▸ **Directions for this task**
Copy out, exactly, the first line of the entries below and every line after it through the one containing "updated index file".

▸ **Dataset extract**
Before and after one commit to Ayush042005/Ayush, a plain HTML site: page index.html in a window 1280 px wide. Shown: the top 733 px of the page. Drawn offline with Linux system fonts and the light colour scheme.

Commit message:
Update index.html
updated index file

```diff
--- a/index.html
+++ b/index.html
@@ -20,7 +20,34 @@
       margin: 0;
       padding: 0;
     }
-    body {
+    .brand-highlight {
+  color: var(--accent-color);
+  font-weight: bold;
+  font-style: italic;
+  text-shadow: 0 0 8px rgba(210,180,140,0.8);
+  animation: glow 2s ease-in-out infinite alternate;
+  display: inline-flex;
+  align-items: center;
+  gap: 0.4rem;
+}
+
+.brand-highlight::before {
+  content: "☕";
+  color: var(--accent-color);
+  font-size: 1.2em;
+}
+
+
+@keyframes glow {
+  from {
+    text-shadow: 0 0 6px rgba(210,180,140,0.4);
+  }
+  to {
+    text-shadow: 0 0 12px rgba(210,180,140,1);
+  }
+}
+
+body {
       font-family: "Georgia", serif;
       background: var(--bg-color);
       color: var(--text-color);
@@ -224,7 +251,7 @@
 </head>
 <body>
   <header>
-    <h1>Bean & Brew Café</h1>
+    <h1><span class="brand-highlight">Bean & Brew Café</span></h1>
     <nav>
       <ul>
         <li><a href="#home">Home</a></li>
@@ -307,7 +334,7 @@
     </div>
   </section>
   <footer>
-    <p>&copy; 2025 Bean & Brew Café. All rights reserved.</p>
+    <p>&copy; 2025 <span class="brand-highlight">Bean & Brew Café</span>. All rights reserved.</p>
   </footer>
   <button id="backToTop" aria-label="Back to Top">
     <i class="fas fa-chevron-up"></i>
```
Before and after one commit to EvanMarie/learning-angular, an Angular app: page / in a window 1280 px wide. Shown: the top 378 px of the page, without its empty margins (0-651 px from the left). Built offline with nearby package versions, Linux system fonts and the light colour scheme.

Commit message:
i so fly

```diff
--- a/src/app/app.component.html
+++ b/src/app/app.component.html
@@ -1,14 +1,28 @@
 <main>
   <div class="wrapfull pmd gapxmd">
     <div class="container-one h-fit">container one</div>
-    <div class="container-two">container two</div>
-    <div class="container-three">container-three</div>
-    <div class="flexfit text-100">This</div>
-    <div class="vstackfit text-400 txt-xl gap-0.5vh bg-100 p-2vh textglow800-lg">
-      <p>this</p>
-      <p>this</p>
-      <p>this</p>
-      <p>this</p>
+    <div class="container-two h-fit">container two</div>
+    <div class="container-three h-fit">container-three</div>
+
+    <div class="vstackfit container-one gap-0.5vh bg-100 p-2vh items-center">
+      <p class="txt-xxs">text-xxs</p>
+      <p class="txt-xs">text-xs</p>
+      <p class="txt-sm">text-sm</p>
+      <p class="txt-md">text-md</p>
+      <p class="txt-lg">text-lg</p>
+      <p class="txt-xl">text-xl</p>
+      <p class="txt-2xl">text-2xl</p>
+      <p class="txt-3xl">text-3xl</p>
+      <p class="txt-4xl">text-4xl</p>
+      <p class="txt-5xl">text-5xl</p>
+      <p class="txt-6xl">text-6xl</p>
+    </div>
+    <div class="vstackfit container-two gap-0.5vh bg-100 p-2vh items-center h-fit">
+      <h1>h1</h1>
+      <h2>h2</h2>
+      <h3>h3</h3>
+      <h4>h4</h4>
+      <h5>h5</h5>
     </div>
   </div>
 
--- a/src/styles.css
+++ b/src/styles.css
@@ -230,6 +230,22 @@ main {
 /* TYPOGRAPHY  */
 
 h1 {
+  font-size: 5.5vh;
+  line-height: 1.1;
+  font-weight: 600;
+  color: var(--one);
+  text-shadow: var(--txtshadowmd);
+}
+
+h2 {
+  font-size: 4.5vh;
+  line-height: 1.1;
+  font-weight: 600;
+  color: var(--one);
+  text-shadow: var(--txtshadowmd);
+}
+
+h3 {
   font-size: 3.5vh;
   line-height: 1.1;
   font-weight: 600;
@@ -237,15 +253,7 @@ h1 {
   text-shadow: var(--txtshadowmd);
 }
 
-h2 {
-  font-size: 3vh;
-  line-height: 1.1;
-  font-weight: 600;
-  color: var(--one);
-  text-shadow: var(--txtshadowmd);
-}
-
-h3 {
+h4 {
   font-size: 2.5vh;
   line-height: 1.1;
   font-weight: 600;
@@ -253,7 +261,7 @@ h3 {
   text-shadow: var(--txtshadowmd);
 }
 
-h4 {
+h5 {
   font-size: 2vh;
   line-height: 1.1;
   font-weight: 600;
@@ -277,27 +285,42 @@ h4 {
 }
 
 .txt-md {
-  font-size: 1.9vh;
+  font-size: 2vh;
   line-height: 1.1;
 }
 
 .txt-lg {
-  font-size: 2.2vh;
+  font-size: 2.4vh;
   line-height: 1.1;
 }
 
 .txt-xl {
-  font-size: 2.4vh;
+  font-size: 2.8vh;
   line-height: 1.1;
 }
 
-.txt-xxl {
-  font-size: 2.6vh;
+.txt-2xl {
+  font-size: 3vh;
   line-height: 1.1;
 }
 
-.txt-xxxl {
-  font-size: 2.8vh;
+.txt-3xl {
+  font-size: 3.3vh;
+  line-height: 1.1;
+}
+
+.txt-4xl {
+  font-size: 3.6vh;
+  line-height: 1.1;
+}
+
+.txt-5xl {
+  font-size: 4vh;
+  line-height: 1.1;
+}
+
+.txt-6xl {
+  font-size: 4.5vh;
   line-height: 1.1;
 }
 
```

▸ **Solution for this task**
Before and after one commit to Ayush042005/Ayush, a plain HTML site: page index.html in a window 1280 px wide. Shown: the top 733 px of the page. Drawn offline with Linux system fonts and the light colour scheme.

Commit message:
Update index.html
updated index file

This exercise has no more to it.